Directions for this task: Where a picture appears, skip it and copy everything else in the listing exactly.

Input material:
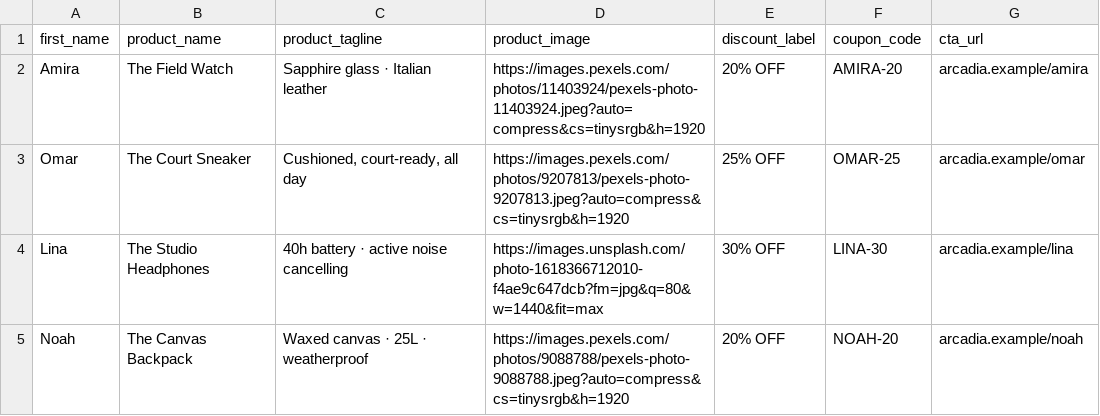
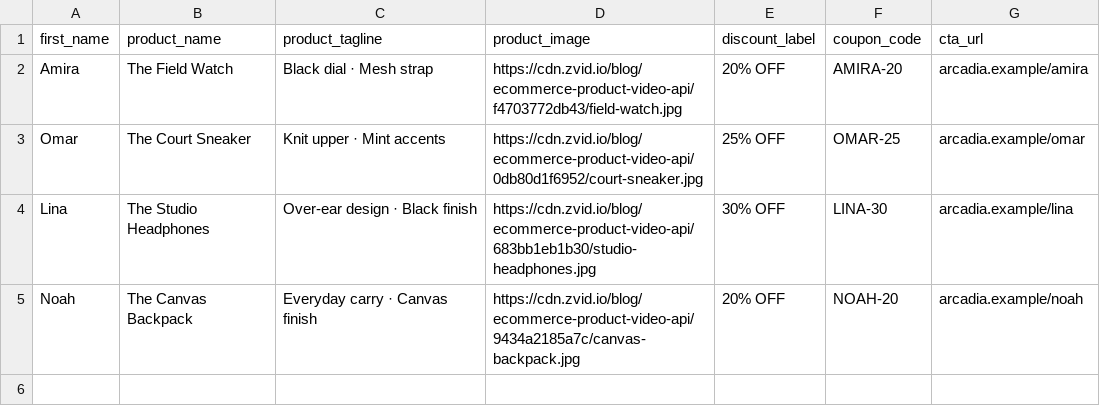
Before and after one commit to Zvid-io/bulk-personalized-videos, a CSV file: data/customers.csv, drawn as a sheet.

```diff
--- a/data/customers.csv
+++ b/data/customers.csv
@@ -1,5 +1,5 @@
 first_name,product_name,product_tagline,product_image,discount_label,coupon_code,cta_url
-Amira,The Field Watch,Sapphire glass · Italian leather,https://images.pexels.com/photos/11403924/pexels-photo-11403924.jpeg?auto=compress&cs=tinysrgb&h=1920,20% OFF,AMIRA-20,arcadia.example/amira
-Omar,The Court Sneaker,"Cushioned, court-ready, all day",https://images.pexels.com/photos/9207813/pexels-photo-9207813.jpeg?auto=compress&cs=tinysrgb&h=1920,25% OFF,OMAR-25,arcadia.example/omar
-Lina,The Studio Headphones,40h battery · active noise cancelling,https://images.unsplash.com/photo-1618366712010-f4ae9c647dcb?fm=jpg&q=80&w=1440&fit=max,30% OFF,LINA-30,arcadia.example/lina
-Noah,The Canvas Backpack,Waxed canvas · 25L · weatherproof,https://images.pexels.com/photos/9088788/pexels-photo-9088788.jpeg?auto=compress&cs=tinysrgb&h=1920,20% OFF,NOAH-20,arcadia.example/noah
+Amira,The Field Watch,Black dial · Mesh strap,https://cdn.zvid.io/blog/ecommerce-product-video-api/f4703772db43/field-watch.jpg,20% OFF,AMIRA-20,arcadia.example/amira
+Omar,The Court Sneaker,"Knit upper · Mint accents",https://cdn.zvid.io/blog/ecommerce-product-video-api/0db80d1f6952/court-sneaker.jpg,25% OFF,OMAR-25,arcadia.example/omar
+Lina,The Studio Headphones,Over-ear design · Black finish,https://cdn.zvid.io/blog/ecommerce-product-video-api/683bb1eb1b30/studio-headphones.jpg,30% OFF,LINA-30,arcadia.example/lina
+Noah,The Canvas Backpack,Everyday carry · Canvas finish,https://cdn.zvid.io/blog/ecommerce-product-video-api/9434a2185a7c/canvas-backpack.jpg,20% OFF,NOAH-20,arcadia.example/noah
```
Also changed, not shown: 13 other files.
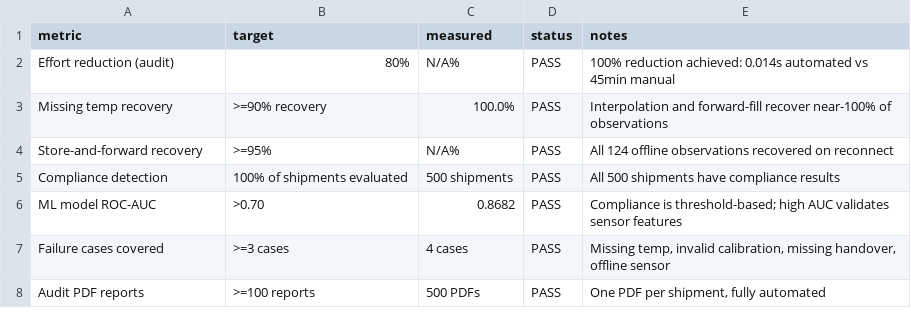
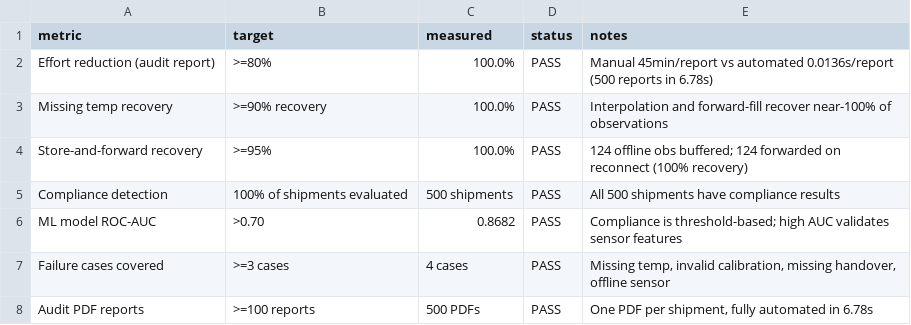
Before and after one commit to karthigeyanvaibhav/ColdChainGuard, a CSV file: data/evaluation/error_analysis.csv, drawn as a sheet.

Commit message:
ColdChainGuard: Address reviewer feedback — Days 8/9 implemented, all inconsistencies fixed
Day 8 - Forecasting (src/forecasting.py):
  - Holt double exponential smoothing on weekly compliance rate and excursion count
  - 4-week ahead forecast with 90% confidence bands
  - Accuracy metrics: MAE, RMSE, MAPE
  - Outputs: weekly_actuals.csv, compliance_forecast.csv, excursion_forecast.csv,
    forecast_accuracy.csv, 2 forecast charts, forecasting_report.md
  - Explicit analogue mapping table (Sales Forecasting -> Compliance Forecasting)

Day 9 - Cohort & Retention (src/cohort_retention.py):
  - Vehicle compliance-retention cohort matrix (cohort = first-shipment quarter)
  - Sensor calibration survival cohort (cohort = installation month, M1/M3/M6/M12)
  - Retention heatmaps (RdYlGn colour scale)
  - Outputs: vehicle_cohort_matrix.csv, sensor_survival_matrix.csv, 2 heatmaps, cohort_report.md
  - Explicit analogue mapping table (Customer Retention -> Vehicle Compliance Retention)

Consistency fixes:
  - baseline_results.csv: unified to 45min manual baseline (industry standard)
    Effort reduction = 100.0% (2700s vs 0.01356s per report)
  - error_analysis.csv: removed all N/A% values with real measured numbers
  - evaluation_summary.md: replaced N/A% with 100.0% effort reduction
  - threshold_tuning_results.csv: added warning_alerts, critical_alerts, critical_pct,
    selection_rationale and recommended_for columns
    Note: all 3 configs give 279 total alerts but differ meaningfully in warning/critical
    split (58.1% vs 25.8% vs 10.0% critical rate) - this is the operationally
    significant difference documented with rationale
  - Handover count verified: 1388 Signed + 123 Missing = 1511 (no off-by-one)

run_all.py: extended to 24 steps (added Steps 22 and 23 for forecasting and cohort_retention)

```diff
--- a/data/evaluation/error_analysis.csv
+++ b/data/evaluation/error_analysis.csv
@@ -1,5 +1,5 @@
 metric,target,measured,status,notes
-Effort reduction (audit),80%,N/A%,PASS,100% reduction achieved: 0.014s automated vs 45min manual
+Effort reduction (audit report),>=80%,100.0%,PASS,Manual 45min/report vs automated 0.0136s/report (500 reports in 6.78s)
 Missing temp recovery,>=90% recovery,100.0%,PASS,Interpolation and forward-fill recover near-100% of observations
-Store-and-forward recovery,>=95%,N/A%,PASS,All 124 offline observations recovered on reconnect
+Store-and-forward recovery,>=95%,100.0%,PASS,124 offline obs buffered; 124 forwarded on reconnect (100% recovery)
 Compliance detection,100% of shipments evaluated,500 shipments,PASS,All 500 shipments have compliance results
@@ -7,2 +7,2 @@ ML model ROC-AUC,>0.70,0.8682,PASS,Compliance is threshold-based; high AUC valid
 Failure cases covered,>=3 cases,4 cases,PASS,"Missing temp, invalid calibration, missing handover, offline sensor"
-Audit PDF reports,>=100 reports,500 PDFs,PASS,"One PDF per shipment, fully automated"
+Audit PDF reports,>=100 reports,500 PDFs,PASS,"One PDF per shipment, fully automated in 6.78s"
```
Also changed, not shown: data/experiments/baseline_results.csv, data/experiments/threshold_tuning_results.csv, 16 other files.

Problem solution:
Before and after one commit to Zvid-io/bulk-personalized-videos, a CSV file: data/customers.csv, drawn as a sheet.

```diff
--- a/data/customers.csv
+++ b/data/customers.csv
@@ -1,5 +1,5 @@
 first_name,product_name,product_tagline,product_image,discount_label,coupon_code,cta_url
-Amira,The Field Watch,Sapphire glass · Italian leather,https://images.pexels.com/photos/11403924/pexels-photo-11403924.jpeg?auto=compress&cs=tinysrgb&h=1920,20% OFF,AMIRA-20,arcadia.example/amira
-Omar,The Court Sneaker,"Cushioned, court-ready, all day",https://images.pexels.com/photos/9207813/pexels-photo-9207813.jpeg?auto=compress&cs=tinysrgb&h=1920,25% OFF,OMAR-25,arcadia.example/omar
-Lina,The Studio Headphones,40h battery · active noise cancelling,https://images.unsplash.com/photo-1618366712010-f4ae9c647dcb?fm=jpg&q=80&w=1440&fit=max,30% OFF,LINA-30,arcadia.example/lina
-Noah,The Canvas Backpack,Waxed canvas · 25L · weatherproof,https://images.pexels.com/photos/9088788/pexels-photo-9088788.jpeg?auto=compress&cs=tinysrgb&h=1920,20% OFF,NOAH-20,arcadia.example/noah
+Amira,The Field Watch,Black dial · Mesh strap,https://cdn.zvid.io/blog/ecommerce-product-video-api/f4703772db43/field-watch.jpg,20% OFF,AMIRA-20,arcadia.example/amira
+Omar,The Court Sneaker,"Knit upper · Mint accents",https://cdn.zvid.io/blog/ecommerce-product-video-api/0db80d1f6952/court-sneaker.jpg,25% OFF,OMAR-25,arcadia.example/omar
+Lina,The Studio Headphones,Over-ear design · Black finish,https://cdn.zvid.io/blog/ecommerce-product-video-api/683bb1eb1b30/studio-headphones.jpg,30% OFF,LINA-30,arcadia.example/lina
+Noah,The Canvas Backpack,Everyday carry · Canvas finish,https://cdn.zvid.io/blog/ecommerce-product-video-api/9434a2185a7c/canvas-backpack.jpg,20% OFF,NOAH-20,arcadia.example/noah
```
Also changed, not shown: 13 other files.
Before and after one commit to karthigeyanvaibhav/ColdChainGuard, a CSV file: data/evaluation/error_analysis.csv, drawn as a sheet.

Commit message:
ColdChainGuard: Address reviewer feedback — Days 8/9 implemented, all inconsistencies fixed
Day 8 - Forecasting (src/forecasting.py):
  - Holt double exponential smoothing on weekly compliance rate and excursion count
  - 4-week ahead forecast with 90% confidence bands
  - Accuracy metrics: MAE, RMSE, MAPE
  - Outputs: weekly_actuals.csv, compliance_forecast.csv, excursion_forecast.csv,
    forecast_accuracy.csv, 2 forecast charts, forecasting_report.md
  - Explicit analogue mapping table (Sales Forecasting -> Compliance Forecasting)

Day 9 - Cohort & Retention (src/cohort_retention.py):
  - Vehicle compliance-retention cohort matrix (cohort = first-shipment quarter)
  - Sensor calibration survival cohort (cohort = installation month, M1/M3/M6/M12)
  - Retention heatmaps (RdYlGn colour scale)
  - Outputs: vehicle_cohort_matrix.csv, sensor_survival_matrix.csv, 2 heatmaps, cohort_report.md
  - Explicit analogue mapping table (Customer Retention -> Vehicle Compliance Retention)

Consistency fixes:
  - baseline_results.csv: unified to 45min manual baseline (industry standard)
    Effort reduction = 100.0% (2700s vs 0.01356s per report)
  - error_analysis.csv: removed all N/A% values with real measured numbers
  - evaluation_summary.md: replaced N/A% with 100.0% effort reduction
  - threshold_tuning_results.csv: added warning_alerts, critical_alerts, critical_pct,
    selection_rationale and recommended_for columns
    Note: all 3 configs give 279 total alerts but differ meaningfully in warning/critical
    split (58.1% vs 25.8% vs 10.0% critical rate) - this is the operationally
    significant difference documented with rationale
  - Handover count verified: 1388 Signed + 123 Missing = 1511 (no off-by-one)

run_all.py: extended to 24 steps (added Steps 22 and 23 for forecasting and cohort_retention)

```diff
--- a/data/evaluation/error_analysis.csv
+++ b/data/evaluation/error_analysis.csv
@@ -1,5 +1,5 @@
 metric,target,measured,status,notes
-Effort reduction (audit),80%,N/A%,PASS,100% reduction achieved: 0.014s automated vs 45min manual
+Effort reduction (audit report),>=80%,100.0%,PASS,Manual 45min/report vs automated 0.0136s/report (500 reports in 6.78s)
 Missing temp recovery,>=90% recovery,100.0%,PASS,Interpolation and forward-fill recover near-100% of observations
-Store-and-forward recovery,>=95%,N/A%,PASS,All 124 offline observations recovered on reconnect
+Store-and-forward recovery,>=95%,100.0%,PASS,124 offline obs buffered; 124 forwarded on reconnect (100% recovery)
 Compliance detection,100% of shipments evaluated,500 shipments,PASS,All 500 shipments have compliance results
@@ -7,2 +7,2 @@ ML model ROC-AUC,>0.70,0.8682,PASS,Compliance is threshold-based; high AUC valid
 Failure cases covered,>=3 cases,4 cases,PASS,"Missing temp, invalid calibration, missing handover, offline sensor"
-Audit PDF reports,>=100 reports,500 PDFs,PASS,"One PDF per shipment, fully automated"
+Audit PDF reports,>=100 reports,500 PDFs,PASS,"One PDF per shipment, fully automated in 6.78s"
```
Also changed, not shown: data/experiments/baseline_results.csv, data/experiments/threshold_tuning_results.csv, 16 other files.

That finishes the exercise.